§ **Problem**: All of the listing is to be written out word for word, with the pictures left out.

§ **Materials provided**:
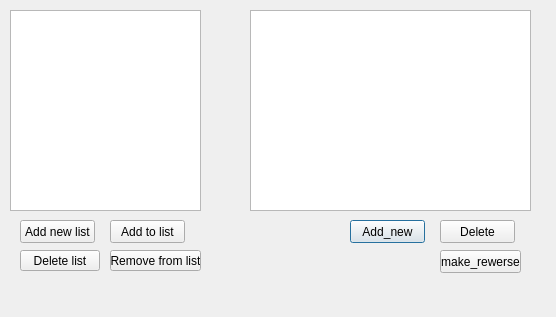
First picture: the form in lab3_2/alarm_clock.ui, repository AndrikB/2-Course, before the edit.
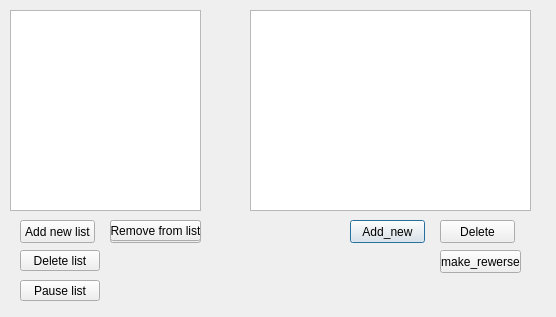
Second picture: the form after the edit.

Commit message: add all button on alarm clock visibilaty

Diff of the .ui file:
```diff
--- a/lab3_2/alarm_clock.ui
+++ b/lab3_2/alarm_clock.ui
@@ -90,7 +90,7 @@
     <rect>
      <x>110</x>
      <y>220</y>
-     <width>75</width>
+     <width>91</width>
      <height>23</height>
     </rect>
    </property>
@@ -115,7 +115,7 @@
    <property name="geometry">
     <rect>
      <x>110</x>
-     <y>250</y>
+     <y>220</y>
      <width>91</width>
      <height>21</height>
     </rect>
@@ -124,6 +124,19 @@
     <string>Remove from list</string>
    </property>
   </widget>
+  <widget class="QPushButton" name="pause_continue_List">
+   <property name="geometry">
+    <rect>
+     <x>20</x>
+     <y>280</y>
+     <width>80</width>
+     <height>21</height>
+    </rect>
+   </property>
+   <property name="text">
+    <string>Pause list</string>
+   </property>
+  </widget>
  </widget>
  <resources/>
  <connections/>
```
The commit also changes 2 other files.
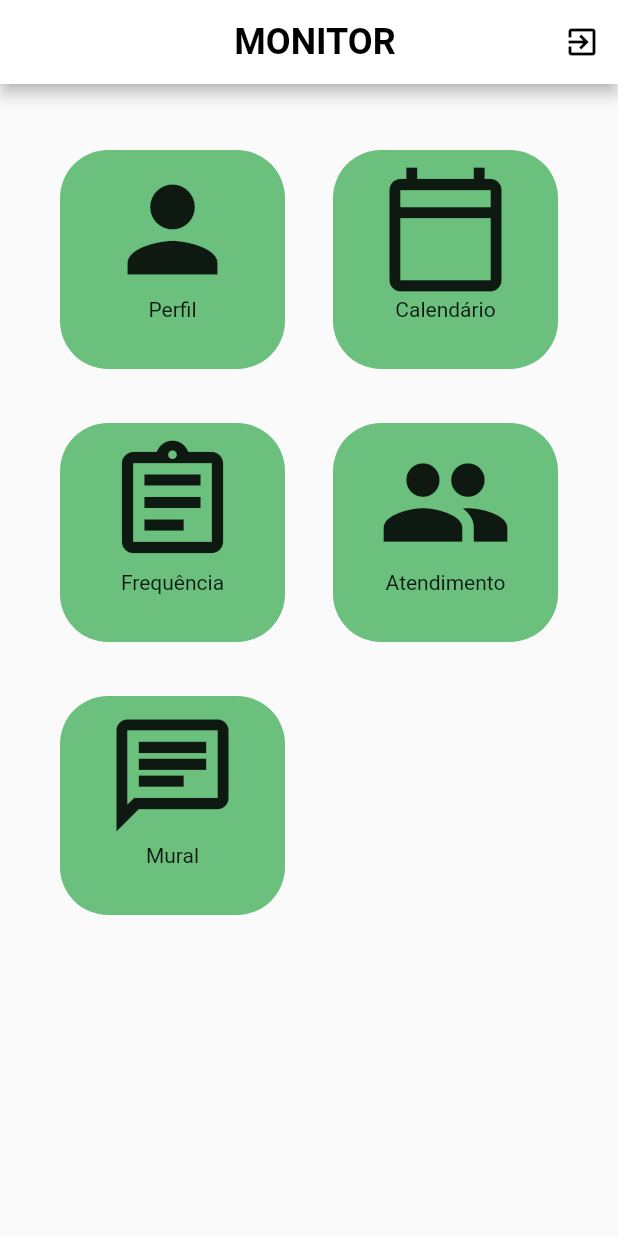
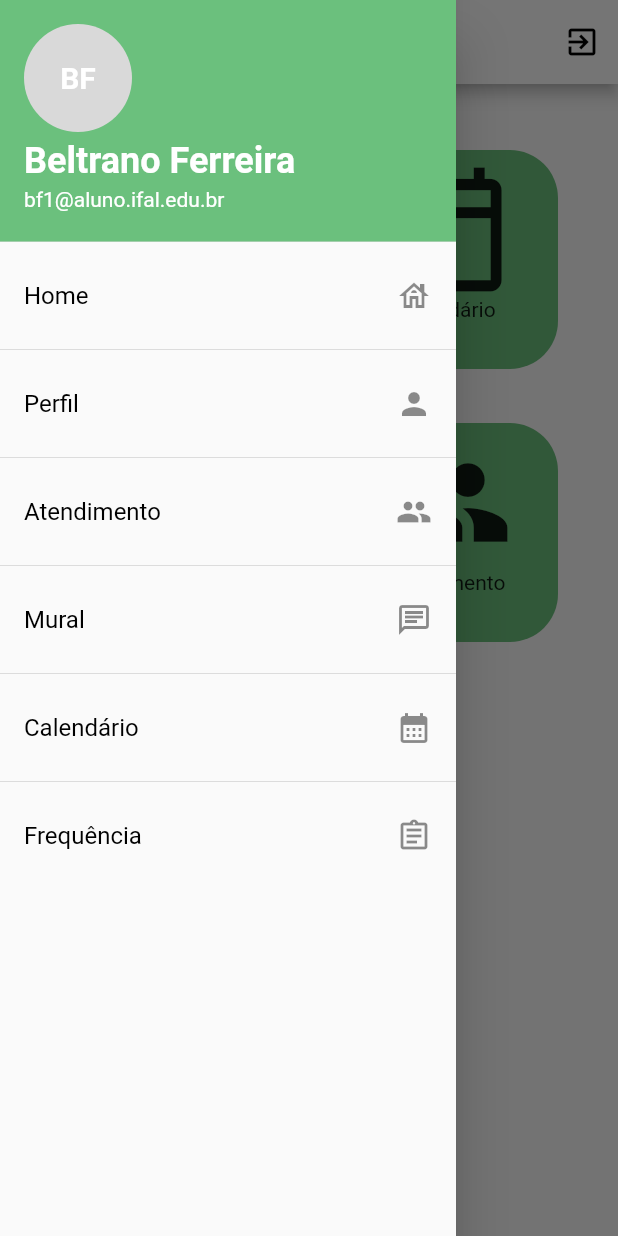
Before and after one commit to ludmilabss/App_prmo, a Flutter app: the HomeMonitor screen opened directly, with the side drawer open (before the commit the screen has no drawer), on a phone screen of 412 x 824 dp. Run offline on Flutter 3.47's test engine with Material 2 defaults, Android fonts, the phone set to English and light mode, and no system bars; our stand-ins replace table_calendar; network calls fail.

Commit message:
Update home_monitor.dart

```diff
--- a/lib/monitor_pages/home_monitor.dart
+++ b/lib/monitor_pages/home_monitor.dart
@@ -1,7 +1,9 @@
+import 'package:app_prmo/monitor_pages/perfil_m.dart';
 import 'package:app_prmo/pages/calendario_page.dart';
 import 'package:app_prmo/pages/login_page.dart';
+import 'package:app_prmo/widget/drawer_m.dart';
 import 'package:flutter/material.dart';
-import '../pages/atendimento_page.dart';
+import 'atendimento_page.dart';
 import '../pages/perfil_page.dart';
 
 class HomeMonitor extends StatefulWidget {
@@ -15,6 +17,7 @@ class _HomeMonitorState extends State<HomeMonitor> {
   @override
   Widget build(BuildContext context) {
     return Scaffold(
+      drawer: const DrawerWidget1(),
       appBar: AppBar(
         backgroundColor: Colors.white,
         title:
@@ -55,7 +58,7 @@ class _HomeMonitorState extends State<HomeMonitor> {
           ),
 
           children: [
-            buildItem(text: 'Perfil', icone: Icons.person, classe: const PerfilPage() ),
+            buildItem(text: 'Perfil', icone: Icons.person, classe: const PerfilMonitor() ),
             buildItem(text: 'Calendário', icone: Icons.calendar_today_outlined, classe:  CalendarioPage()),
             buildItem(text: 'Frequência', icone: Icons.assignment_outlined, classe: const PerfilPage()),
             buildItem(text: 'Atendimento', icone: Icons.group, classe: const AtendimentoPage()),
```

§ **Answer section**:
First picture: the form in lab3_2/alarm_clock.ui, repository AndrikB/2-Course, before the edit.
Second picture: the form after the edit.

Commit message: add all button on alarm clock visibilaty

Diff of the .ui file:
```diff
--- a/lab3_2/alarm_clock.ui
+++ b/lab3_2/alarm_clock.ui
@@ -90,7 +90,7 @@
     <rect>
      <x>110</x>
      <y>220</y>
-     <width>75</width>
+     <width>91</width>
      <height>23</height>
     </rect>
    </property>
@@ -115,7 +115,7 @@
    <property name="geometry">
     <rect>
      <x>110</x>
-     <y>250</y>
+     <y>220</y>
      <width>91</width>
      <height>21</height>
     </rect>
@@ -124,6 +124,19 @@
     <string>Remove from list</string>
    </property>
   </widget>
+  <widget class="QPushButton" name="pause_continue_List">
+   <property name="geometry">
+    <rect>
+     <x>20</x>
+     <y>280</y>
+     <width>80</width>
+     <height>21</height>
+    </rect>
+   </property>
+   <property name="text">
+    <string>Pause list</string>
+   </property>
+  </widget>
  </widget>
  <resources/>
  <connections/>
```
The commit also changes 2 other files.
Before and after one commit to ludmilabss/App_prmo, a Flutter app: the HomeMonitor screen opened directly, with the side drawer open (before the commit the screen has no drawer), on a phone screen of 412 x 824 dp. Run offline on Flutter 3.47's test engine with Material 2 defaults, Android fonts, the phone set to English and light mode, and no system bars; our stand-ins replace table_calendar; network calls fail.

Commit message:
Update home_monitor.dart

```diff
--- a/lib/monitor_pages/home_monitor.dart
+++ b/lib/monitor_pages/home_monitor.dart
@@ -1,7 +1,9 @@
+import 'package:app_prmo/monitor_pages/perfil_m.dart';
 import 'package:app_prmo/pages/calendario_page.dart';
 import 'package:app_prmo/pages/login_page.dart';
+import 'package:app_prmo/widget/drawer_m.dart';
 import 'package:flutter/material.dart';
-import '../pages/atendimento_page.dart';
+import 'atendimento_page.dart';
 import '../pages/perfil_page.dart';
 
 class HomeMonitor extends StatefulWidget {
@@ -15,6 +17,7 @@ class _HomeMonitorState extends State<HomeMonitor> {
   @override
   Widget build(BuildContext context) {
     return Scaffold(
+      drawer: const DrawerWidget1(),
       appBar: AppBar(
         backgroundColor: Colors.white,
         title:
@@ -55,7 +58,7 @@ class _HomeMonitorState extends State<HomeMonitor> {
           ),
 
           children: [
-            buildItem(text: 'Perfil', icone: Icons.person, classe: const PerfilPage() ),
+            buildItem(text: 'Perfil', icone: Icons.person, classe: const PerfilMonitor() ),
             buildItem(text: 'Calendário', icone: Icons.calendar_today_outlined, classe:  CalendarioPage()),
             buildItem(text: 'Frequência', icone: Icons.assignment_outlined, classe: const PerfilPage()),
             buildItem(text: 'Atendimento', icone: Icons.group, classe: const AtendimentoPage()),
```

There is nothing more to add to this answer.